**Action item**. Each line holding the string "margin" is to be copied from the data.

**Dataset extract**.
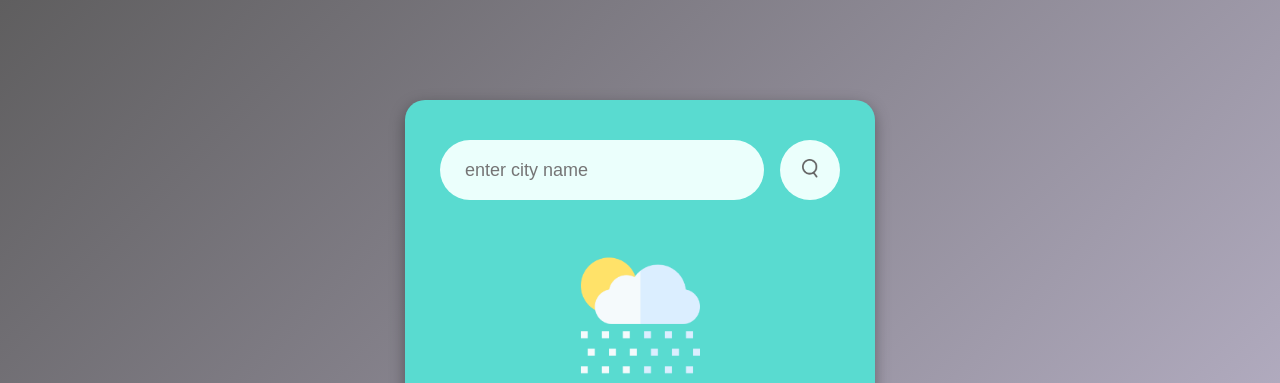
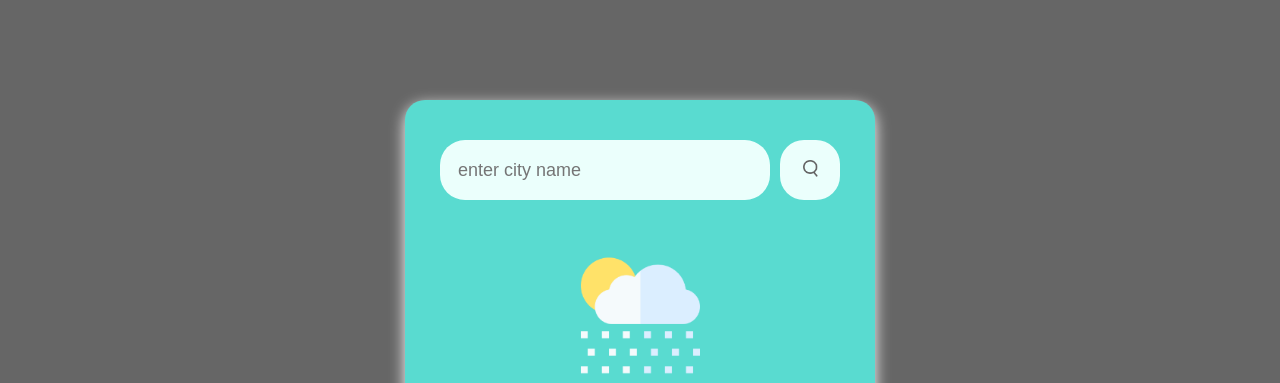
Before and after one commit to VINODH-AM/PRODIGY_WD_05, a plain HTML site: page index.html in a window 1280 px wide. Shown: the top 383 px of the page. Drawn offline with Linux system fonts and the light colour scheme.

Commit message:
style.css

```diff
--- a/style.css
+++ b/style.css
@@ -6,7 +6,7 @@
 }
 body{
     background-color: whitesmoke;
-    background: linear-gradient( 135deg, #5f5e5f, #beb7ce);
+    background-color: #666;
 
 }
 .card{
@@ -18,9 +18,9 @@ body{
     border-radius: 20px;
     padding: 40px 35px;
     text-align: center;
-    box-shadow: rgba(14, 30, 37, 0.12) 0px 2px 4px 0px, rgba(14, 30, 37, 0.32) 0px 2px 16px 0px;
-    box-shadow: rgba(0, 0, 0, 0.19) 0px 10px 20px, rgba(0, 0, 0, 0.23) 0px 6px 6px;
-    box-shadow: rgba(0, 0, 0, 0.35) 0px 5px 15px;
+     box-shadow: rgb(255, 255, 255) 0px 2px 4px 0px, rgb(255, 255, 255) 0px 2px 16px 0px;
+    box-shadow: rgb(255, 255, 255) 0px 10px 20px, rgb(255, 255, 255) 0px 6px 6px;
+    box-shadow: rgb(255, 255, 255) 0px 5px 15px;
 }
 .search{
     width: 100%;
@@ -34,24 +34,24 @@ body{
     outline: 0;
     background: #ebfffc;
     counter-reset: #555;
-    padding: 10px 25px;
+    padding: 10px 18px;
     height: 60px;
-    border-radius: 30px;
+    border-radius: 25px;
     flex: 1;
-    margin-right: 16px;
+    margin-right: 10px;
     font-size: 18px;
 }
 .search button{
     border: 0;
     outline: 0;
     background: #ebfffc;
-    border-radius: 50%;
+    border-radius: 40%;
     width: 60px;
     height: 60px;
     cursor: pointer;
 }
 .search button img{
-    width: 16px;
+    width: 15px;
 }
 .weather-icon{
     width: 170px;
```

**Solution to the problem**.
-    margin-right: 16px;
+    margin-right: 10px;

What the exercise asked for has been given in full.